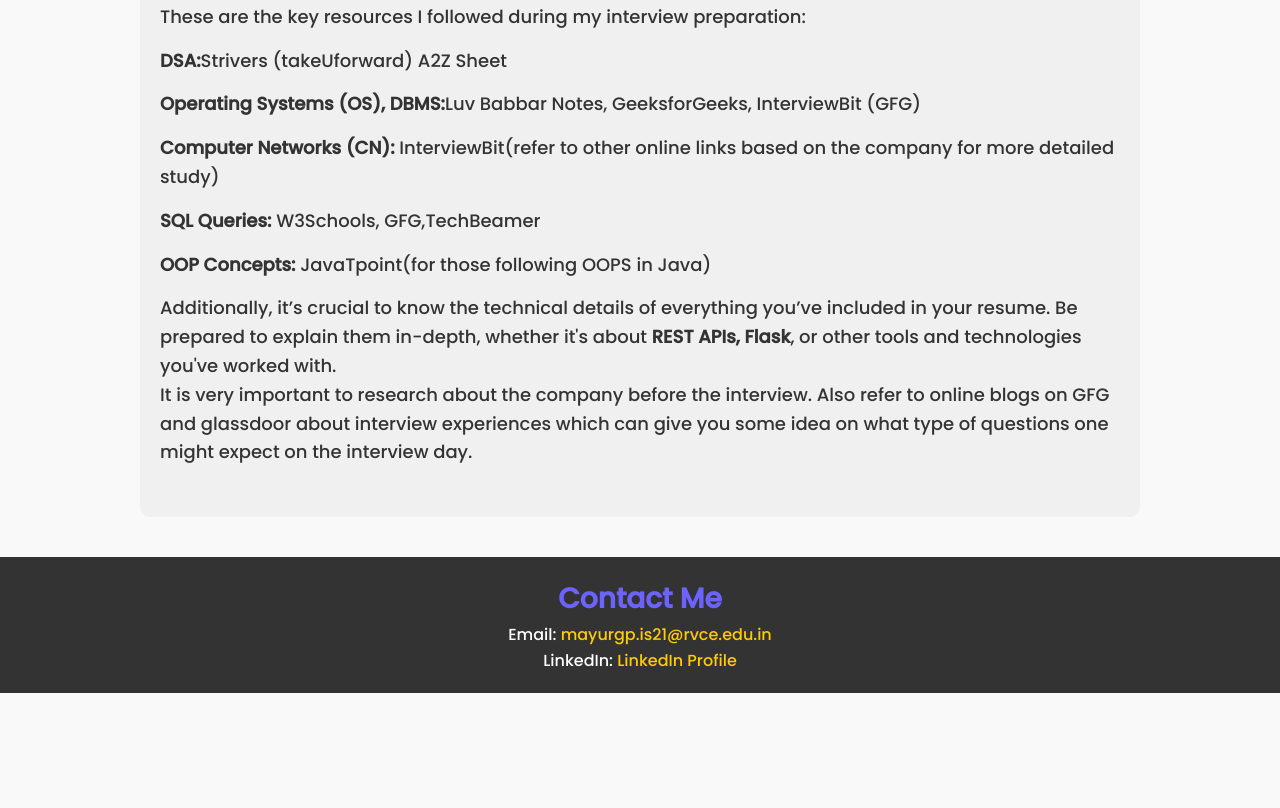
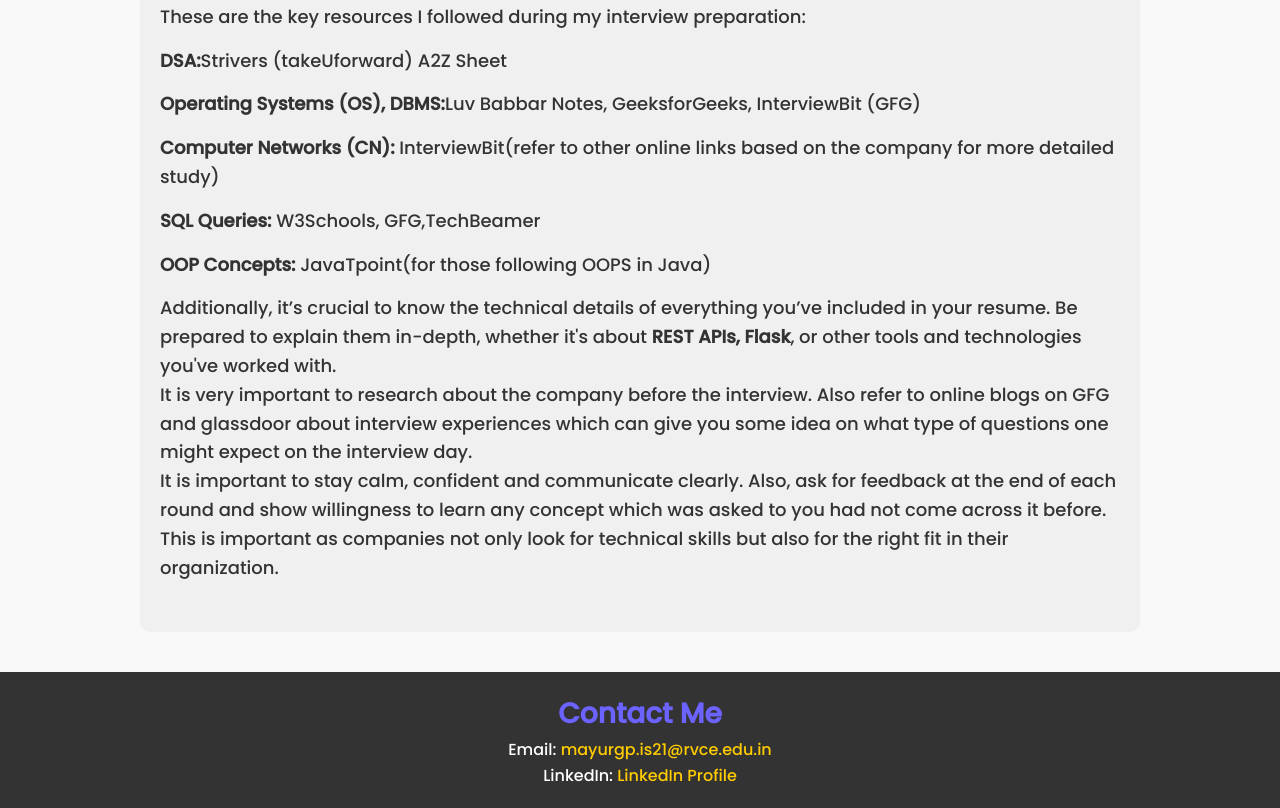
Before and after one commit to MayurGP25/MayurGP25.github.io, a plain HTML site: page index.html in a window 1280 px wide. Shown: the part 3971-4779 px from the top of the page. Before the commit the page ends 4664 px from the top, so only its background shows below. Drawn offline with Linux system fonts and the light colour scheme.

Commit message:
Update index.html

```diff
--- a/index.html
+++ b/index.html
@@ -116,6 +116,8 @@
     <p>
 It is very important to research about the company before the interview. Also refer to online blogs on GFG and glassdoor about interview experiences which can give you some idea on what type of questions one might expect on the interview day.
     </p>
+    <p>It is important to stay calm, confident and communicate clearly. Also, ask for feedback at the end of each round and show willingness to learn any concept which was asked to you had not come across it before. This is important as companies not only look for technical skills but also for the right fit in their organization.
+    </p>
 </section>
 
     <!-- Footer/Contact Section -->
```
+---+
This calls for an exact copy of all the entries above, with the pictures omitted.

> _WORKED SOLUTION_
Before and after one commit to MayurGP25/MayurGP25.github.io, a plain HTML site: page index.html in a window 1280 px wide. Shown: the part 3971-4779 px from the top of the page. Before the commit the page ends 4664 px from the top, so only its background shows below. Drawn offline with Linux system fonts and the light colour scheme.

Commit message:
Update index.html

```diff
--- a/index.html
+++ b/index.html
@@ -116,6 +116,8 @@
     <p>
 It is very important to research about the company before the interview. Also refer to online blogs on GFG and glassdoor about interview experiences which can give you some idea on what type of questions one might expect on the interview day.
     </p>
+    <p>It is important to stay calm, confident and communicate clearly. Also, ask for feedback at the end of each round and show willingness to learn any concept which was asked to you had not come across it before. This is important as companies not only look for technical skills but also for the right fit in their organization.
+    </p>
 </section>
 
     <!-- Footer/Contact Section -->
```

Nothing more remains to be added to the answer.